Comments: CONECA does not recognize this variety as a D/Horizontal D variety. Instead, they list it as a D/D Southwest and Tilted. All of the other cross-referenced attributers recognize it as a D over a Horizontal D. You be the judge.
Comments: Research by John Bordner, Billy G. Crawford, and John A. Wexler has led to the conclusion that this variety is a multiple punched D mint mark rather than a D/S mint mark as previously believed. Not all die variety specialists are in agreement and CONECA still lists the variety as an OMM (D/S). You need to judge and decide for yourself.
This image from Billy G. Crawford shows the key highpoints of what has been thought to be an underlying S mint mark. The marking at the lower left arrow is now believed to be part of an underlying D to the south. The top left arrow and the raised area inside the D are believed to be parts of an underlying horizontal D mint mark. The lower center and lower right arrows are consistent with either the horizontal D or the D to the south as will be seen in the following overlays from Billy G. Crawford.
This overlay from Billy G. Crawford shows a horizontal D overlay.
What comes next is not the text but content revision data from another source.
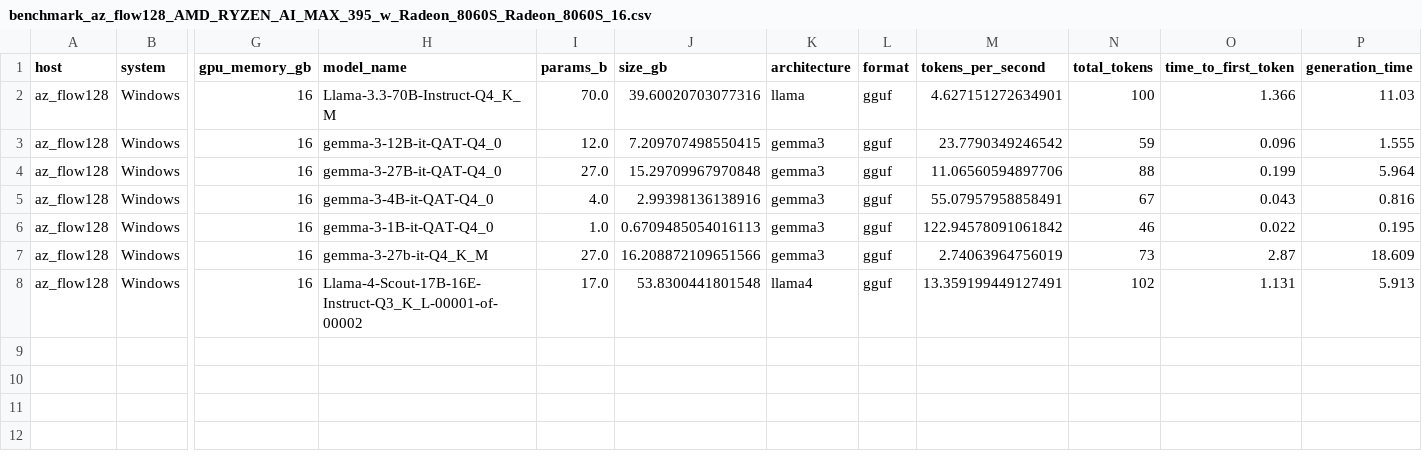
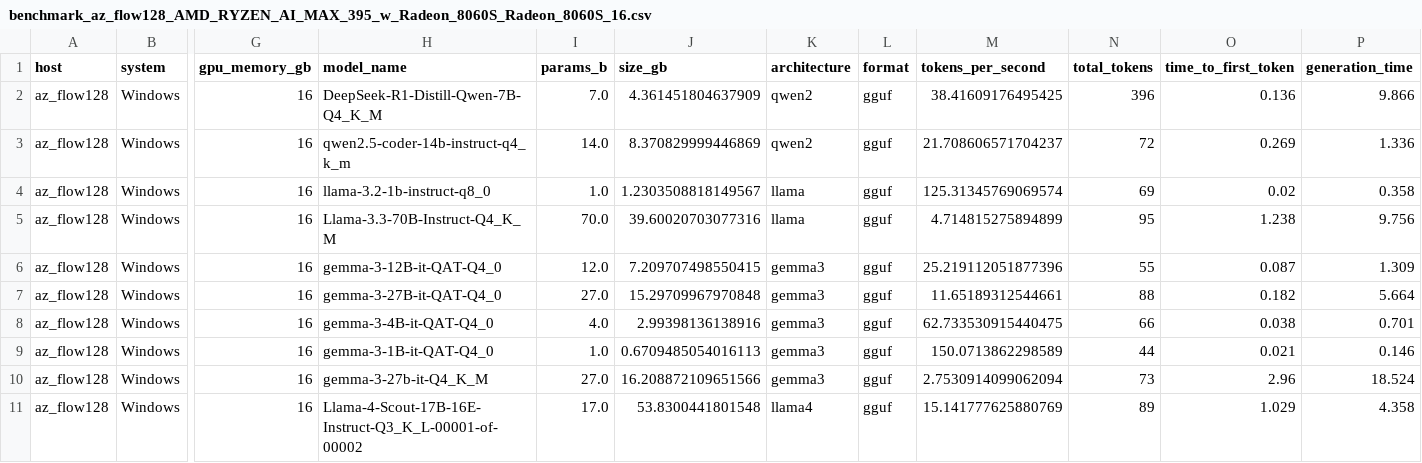
Before and after one commit to alexziskind1/machine_tests, a CSV file: ml/lmstudio_model_enum_test/benchmark_az_flow128_AMD_RYZEN_AI_MAX_395_w_Radeon_8060S_Radeon_8060S_16.csv, drawn as a sheet; only a part is shown, gaps mark what is left out; addresses are those after the commit; rows hold the shown columns only; the diff names each change by its address in the sheet, - before the commit and + after, or states it on an @@ line.

```diff
--- a/ml/lmstudio_model_enum_test/benchmark_az_flow128_AMD_RYZEN_AI_MAX_395_w_Radeon_8060S_Radeon_8060S_16.csv
+++ b/ml/lmstudio_model_enum_test/benchmark_az_flow128_AMD_RYZEN_AI_MAX_395_w_Radeon_8060S_Radeon_8060S_16.csv
+row 2: az_flow128 | Windows | 16 | DeepSeek-R1-Distill-Qwen-7B-Q4_K_M | 7.0 | 4.361451804637909 | qwen2 | gguf | 38.41609176495425 | 396 | 0.136 | 9.866
+row 3: az_flow128 | Windows | 16 | qwen2.5-coder-14b-instruct-q4_k_m | 14.0 | 8.370829999446869 | qwen2 | gguf | 21.708606571704237 | 72 | 0.269 | 1.336
+row 4: az_flow128 | Windows | 16 | llama-3.2-1b-instruct-q8_0 | 1.0 | 1.2303508818149567 | llama | gguf | 125.31345769069574 | 69 | 0.02 | 0.358
-M5 (tokens_per_second): 4.627151272634901
+M5 (tokens_per_second): 4.714815275894899
-N5 (total_tokens): 100
+N5 (total_tokens): 95
-O5 (time_to_first_token): 1.366
+O5 (time_to_first_token): 1.238
-P5 (generation_time): 11.03
+P5 (generation_time): 9.756
-M6 (tokens_per_second): 23.7790349246542
+M6 (tokens_per_second): 25.219112051877396
-N6 (total_tokens): 59
+N6 (total_tokens): 55
-O6 (time_to_first_token): 0.096
+O6 (time_to_first_token): 0.087
-P6 (generation_time): 1.555
+P6 (generation_time): 1.309
-M7 (tokens_per_second): 11.06560594897706
+M7 (tokens_per_second): 11.65189312544661
-O7 (time_to_first_token): 0.199
+O7 (time_to_first_token): 0.182
-P7 (generation_time): 5.964
+P7 (generation_time): 5.664
-M8 (tokens_per_second): 55.07957958858491
+M8 (tokens_per_second): 62.733530915440475
-N8 (total_tokens): 67
+N8 (total_tokens): 66
-O8 (time_to_first_token): 0.043
+O8 (time_to_first_token): 0.038
-P8 (generation_time): 0.816
+P8 (generation_time): 0.701
-M9 (tokens_per_second): 122.94578091061842
+M9 (tokens_per_second): 150.0713862298589
-N9 (total_tokens): 46
+N9 (total_tokens): 44
-O9 (time_to_first_token): 0.022
+O9 (time_to_first_token): 0.021
-P9 (generation_time): 0.195
+P9 (generation_time): 0.146
-M10 (tokens_per_second): 2.74063964756019
+M10 (tokens_per_second): 2.7530914099062094
-O10 (time_to_first_token): 2.87
+O10 (time_to_first_token): 2.96
-P10 (generation_time): 18.609
+P10 (generation_time): 18.524
-M11 (tokens_per_second): 13.359199449127491
+M11 (tokens_per_second): 15.141777625880769
-N11 (total_tokens): 102
+N11 (total_tokens): 89
-O11 (time_to_first_token): 1.131
+O11 (time_to_first_token): 1.029
-P11 (generation_time): 5.913
+P11 (generation_time): 4.358
```
Also changed, not shown: ml/lmstudio_model_enum_test/benchmark_az_flow128_AMD_RYZEN_AI_MAX_395_w_Radeon_8060S_Radeon_8060S_32.csv, ml/lmstudio_model_enum_test/benchmark_az_flow128_AMD_RYZEN_AI_MAX_395_w_Radeon_8060S_Radeon_8060S_64.csv, 4 other files.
Note how the highpoints of the upper left arrow and the two lower right arrows are a perfect match for what is seen on the supposed S. The lower left arrow also appears to match, but the shape is not right for what is seen at the point without the overlay. The element at the lower left arrow is believed to be part of an additional D punched to the south.
This overlay from Billy G. Crawford attempts to align an S with the key points indicated by arrows on the supposed D/S. Note that the bottom left and bottom right arrows do not coincide with the high points of the S.
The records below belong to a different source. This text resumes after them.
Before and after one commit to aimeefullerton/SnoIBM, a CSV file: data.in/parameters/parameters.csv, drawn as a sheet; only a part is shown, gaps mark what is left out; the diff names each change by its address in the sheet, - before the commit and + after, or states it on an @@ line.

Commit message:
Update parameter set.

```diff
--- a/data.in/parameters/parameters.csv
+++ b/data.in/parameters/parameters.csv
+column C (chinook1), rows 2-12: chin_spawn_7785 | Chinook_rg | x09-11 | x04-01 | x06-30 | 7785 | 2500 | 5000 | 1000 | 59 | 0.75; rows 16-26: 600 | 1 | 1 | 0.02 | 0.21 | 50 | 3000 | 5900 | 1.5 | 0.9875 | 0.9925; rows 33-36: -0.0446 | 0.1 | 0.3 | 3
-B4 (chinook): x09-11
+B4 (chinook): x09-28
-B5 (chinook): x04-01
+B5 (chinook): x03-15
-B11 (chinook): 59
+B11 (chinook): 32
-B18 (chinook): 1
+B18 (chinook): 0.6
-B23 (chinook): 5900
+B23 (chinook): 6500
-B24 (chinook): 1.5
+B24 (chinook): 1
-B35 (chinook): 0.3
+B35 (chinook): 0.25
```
Moving the S to coincide with the lower left and lower right arrows moves the S out of alignment with the upper left and lower center arrows.
This overlay from Billy G. Crawford shows how the bottom left arrow in the previous photos (#1 in this photo) matches a D/D South.
Comments: Research by John Bordner, Billy G. Crawford, and John A. Wexler has led to the conclusion that this variety is a repunched D mint mark rather than a D/S mint mark as previously believed. This variety was listed in the original The RPM Book as an RPM and an OMM. At some point later the listing was changed to an OMM (D/S) variety by CONECA. Not all die variety specialists are in agreement and CONECA still lists the variety as an OMM (D/S). You need to judge and decide for yourself.
This image courtesy of Billy G. Crawford shows keys points of the underlying mint mark that some believe to be an S mint mark.
This overlay from Billy G. Crawford shows that the secondary mint mark aligns perfectly with a D/D South.
Comments: To tell the difference between WRPM-008 and WRPM-018, look at the position of the primary D mint mark with respect to the 9 and the 5 in the date. The primary mint mark is much higher and closer to the 9 and 5 on WRPM-008 than it is on WRPM-018.
1956-D 1¢ WRPM-023
Description: D and a totally separated D Northwest is punched into the lower 9 in the date.
Comments: This remarkable RPM variety has at the very least a very nice D/D Northwest. Not all die variety specialists agree that the other extra images are from a mint mark punch. The most interesting of these is an extra punch that is visible in the vest southwest of the date. It conforms perfectly to the upper left part of the D mint mark. A slight bulge protruding from the vest appears to be another punch. If all of the suspected markings are from the mint mark punch, there is a total of 5 impressions from the mint mark punch.